I've been to Crystal City to see the collapsible sawhorse, which I doubt will ever fly because it is reasonable, highly useful and makes a lovely noise when the five pieces of wood snap into portability with four bright KLOKs.
Other examples of American hi-tech were on display at this roundup of new inventions sponsored by the Department of Commerce, including an Independent Bathing System. The show coincided with the snow storm and is all over now and only heroes got out to see it.
Well, now, let's just see how this naked-lady-in-a-bath works. The folder given me showed Godiva sinking into a warm tub. Investigative reporters, commonly a jump ahead (why not an Interdependent Bathing System?) were dashed to see merely a white bathtub with no mermaid, no nothing, except an oblong white plastic object like an oversized volleyball expired on the tub floor. But wait, it has a lifeline:
A hose connects it with the shower head. Turn on the water and the ball or balloon swells up to the very rim of the tub. You step in the tub, sit on the revived volleyball, touch a little flap, and the water pours out of the cushion into the tub. You control everything. You can sink down as far as you like. To get out of the tub you reverse the process, and the cushion raises you back to the tub rim.
On the theory that you never know when a quadraplegic aunt will visit you and need help with the bath, I almost bought this thing, though I have no such aunts at the moment.
This may be the place to say that some men like toys. I know that the honor of the sex requires us to give the continual impression we like caves and leopard skins and are hastening back to both, but the truth is that some men, especially those who grew up in no-nonsense households, never really worked their way through Bathtubbing, Camphor Boat 101, or Drain Glug 2 and what we have not learned we are condemned (as Santayana so cleverly said) to repeat.
I am aghast, by the way, at the number of Americans who missed camphor boats. These were small toy boats of some pre-Celluloid make, with a little clip on the bottom into which you stuck a hunk of camphor. When set on the water the boats sputtered about like the Missouri searching for a mud bank to ram into. And this "Camphor Boat 101" that I speak of is merely the course of study by which a small boy learns to spend two hours with the camphor boats in the tub. A difficult course, not easily mastered. I got as far as stealing blocks of camphor from the place the silver was kept (don't ask me why people kept blocks of camphor with silver but they did), but I had a cruel nurse who thought a bath was for washing dirt off and who sat there like a Sugar Bowl clock relentlessly ticking. So like many of my generation I never worked through Bathtubbing, and my subsequent development was to that extent impeded. Of course one carries on and damn the torpedoes, but one bears scars.
To this day I hate being a house guest because when I let the water out of the tub I, of course, stop it repeatedly, then release it to hear it go Glug and Galupph. This commonly upsets the host who thinks his plumbing has gone haywire, and I have no intention of telling him I've been playing with the bathtub drain again. It's better to stay at a hotel where they neither know nor care about the drain.
Well.

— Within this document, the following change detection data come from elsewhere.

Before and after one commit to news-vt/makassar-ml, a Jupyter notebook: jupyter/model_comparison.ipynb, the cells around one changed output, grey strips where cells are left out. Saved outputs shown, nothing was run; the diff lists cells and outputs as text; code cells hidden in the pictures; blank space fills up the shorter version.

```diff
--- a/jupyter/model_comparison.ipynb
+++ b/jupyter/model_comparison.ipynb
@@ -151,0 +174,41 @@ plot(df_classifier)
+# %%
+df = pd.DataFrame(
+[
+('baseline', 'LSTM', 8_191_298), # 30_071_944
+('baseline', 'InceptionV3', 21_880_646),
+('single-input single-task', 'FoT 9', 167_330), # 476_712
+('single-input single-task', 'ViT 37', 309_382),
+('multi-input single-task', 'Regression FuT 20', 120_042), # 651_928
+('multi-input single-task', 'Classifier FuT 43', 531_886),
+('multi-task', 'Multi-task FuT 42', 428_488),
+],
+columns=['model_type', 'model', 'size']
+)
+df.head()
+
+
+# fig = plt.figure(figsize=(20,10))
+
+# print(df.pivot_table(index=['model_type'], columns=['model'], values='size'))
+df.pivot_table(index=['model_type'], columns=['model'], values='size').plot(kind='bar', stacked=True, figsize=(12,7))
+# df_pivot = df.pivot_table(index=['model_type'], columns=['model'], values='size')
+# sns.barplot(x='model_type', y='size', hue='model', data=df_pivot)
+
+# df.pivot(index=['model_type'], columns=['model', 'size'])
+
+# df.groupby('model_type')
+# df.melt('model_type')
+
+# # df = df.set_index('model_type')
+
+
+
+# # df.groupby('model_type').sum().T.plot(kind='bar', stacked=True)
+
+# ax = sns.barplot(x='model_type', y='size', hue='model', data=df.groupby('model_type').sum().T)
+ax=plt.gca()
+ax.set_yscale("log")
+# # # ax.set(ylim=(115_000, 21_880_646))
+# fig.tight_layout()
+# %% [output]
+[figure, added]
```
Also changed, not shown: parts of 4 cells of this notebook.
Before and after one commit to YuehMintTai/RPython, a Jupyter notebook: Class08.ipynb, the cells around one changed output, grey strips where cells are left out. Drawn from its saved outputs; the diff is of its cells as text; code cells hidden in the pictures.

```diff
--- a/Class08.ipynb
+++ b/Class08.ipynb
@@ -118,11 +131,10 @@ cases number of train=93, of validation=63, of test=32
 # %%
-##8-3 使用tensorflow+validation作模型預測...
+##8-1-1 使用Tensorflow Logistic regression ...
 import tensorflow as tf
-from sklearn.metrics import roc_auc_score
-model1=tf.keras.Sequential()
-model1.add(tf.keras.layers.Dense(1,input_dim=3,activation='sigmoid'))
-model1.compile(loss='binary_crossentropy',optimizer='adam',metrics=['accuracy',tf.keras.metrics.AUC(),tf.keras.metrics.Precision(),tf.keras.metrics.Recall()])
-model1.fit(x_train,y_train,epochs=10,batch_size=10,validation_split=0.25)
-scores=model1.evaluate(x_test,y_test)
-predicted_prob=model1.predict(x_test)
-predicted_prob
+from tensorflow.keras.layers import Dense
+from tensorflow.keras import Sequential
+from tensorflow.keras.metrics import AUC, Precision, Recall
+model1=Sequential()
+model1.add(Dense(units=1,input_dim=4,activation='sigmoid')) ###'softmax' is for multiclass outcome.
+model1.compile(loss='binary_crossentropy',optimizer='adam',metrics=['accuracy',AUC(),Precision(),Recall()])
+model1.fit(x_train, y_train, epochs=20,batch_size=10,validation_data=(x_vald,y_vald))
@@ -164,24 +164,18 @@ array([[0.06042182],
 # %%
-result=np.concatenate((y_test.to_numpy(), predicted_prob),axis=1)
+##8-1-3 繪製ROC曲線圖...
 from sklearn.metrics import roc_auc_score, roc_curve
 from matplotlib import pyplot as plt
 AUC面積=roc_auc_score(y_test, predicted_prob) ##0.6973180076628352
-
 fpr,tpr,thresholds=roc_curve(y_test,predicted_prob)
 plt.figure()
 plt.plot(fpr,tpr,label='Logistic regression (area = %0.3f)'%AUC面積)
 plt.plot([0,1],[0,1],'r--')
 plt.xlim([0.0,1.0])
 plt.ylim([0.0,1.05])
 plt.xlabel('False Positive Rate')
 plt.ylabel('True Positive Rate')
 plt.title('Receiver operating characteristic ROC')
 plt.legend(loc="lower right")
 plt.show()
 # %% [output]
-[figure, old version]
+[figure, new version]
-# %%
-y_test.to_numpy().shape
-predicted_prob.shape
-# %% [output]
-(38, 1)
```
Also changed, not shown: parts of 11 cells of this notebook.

There we all were, standing around the Independent Bathing System looking humane (handicapped aunt, etc.) and intelligent (hydraulic flow equals E equals M) and wishing we were rich and brave and without heavy burdens and could take the thing home and ride slowly up and down on the hydraulic cushion adjusting a valve here and a glug there.
There was a lot of computer junk at the show, some of it fringed with yapping kids who probably invented it. Apart from making it easier to establish a police state, the main thing computers do is teach you that a fi-replace is the same thing as a fireplace (you can learn something new every morning if you have nothing better to do) and this is the sort of insight we have all gained now, though it would have baffled us a while ba-ck.
I could find nothing at the show to help people fly like a bird. Surely there is some mistake here? Americans have always invented flying machines, commonly with feathers and hinges, but I saw none.
This nation has also long led the world in inventions for dogs. Say you're at work. Let not poor Fido starve, and there used to be fine inventions by which bowls shot out of the wall from time to time to feed and water the mutt.
There used to be patented exercise wheels. One of them (when old Pompey jumped in for his daily dozen) turned a washing machine. You put some water in the machine, dumped your socks in, connected the gears to the exercise wheel and set off for the day. When you returned the socks sparkled and the dog had muscles.
Not now. Something has gone out of the American Dream. I picked up a magazine about robots, as if we needed to manufacture some.
But be of good cheer. God and John E. Taylor of Wichita are in the plan still. He invented the collapsible sawhorse. He was still showing it to sensible people when I left. He sold manufacturing rights for $50,000, he said, and a 5 percent royalty. KLOP and the thing snaps shut. Anybody who ever carried sawhorses through a bathroom door will understand. I should have asked him about fingers, but it looked pretty safe when he did it.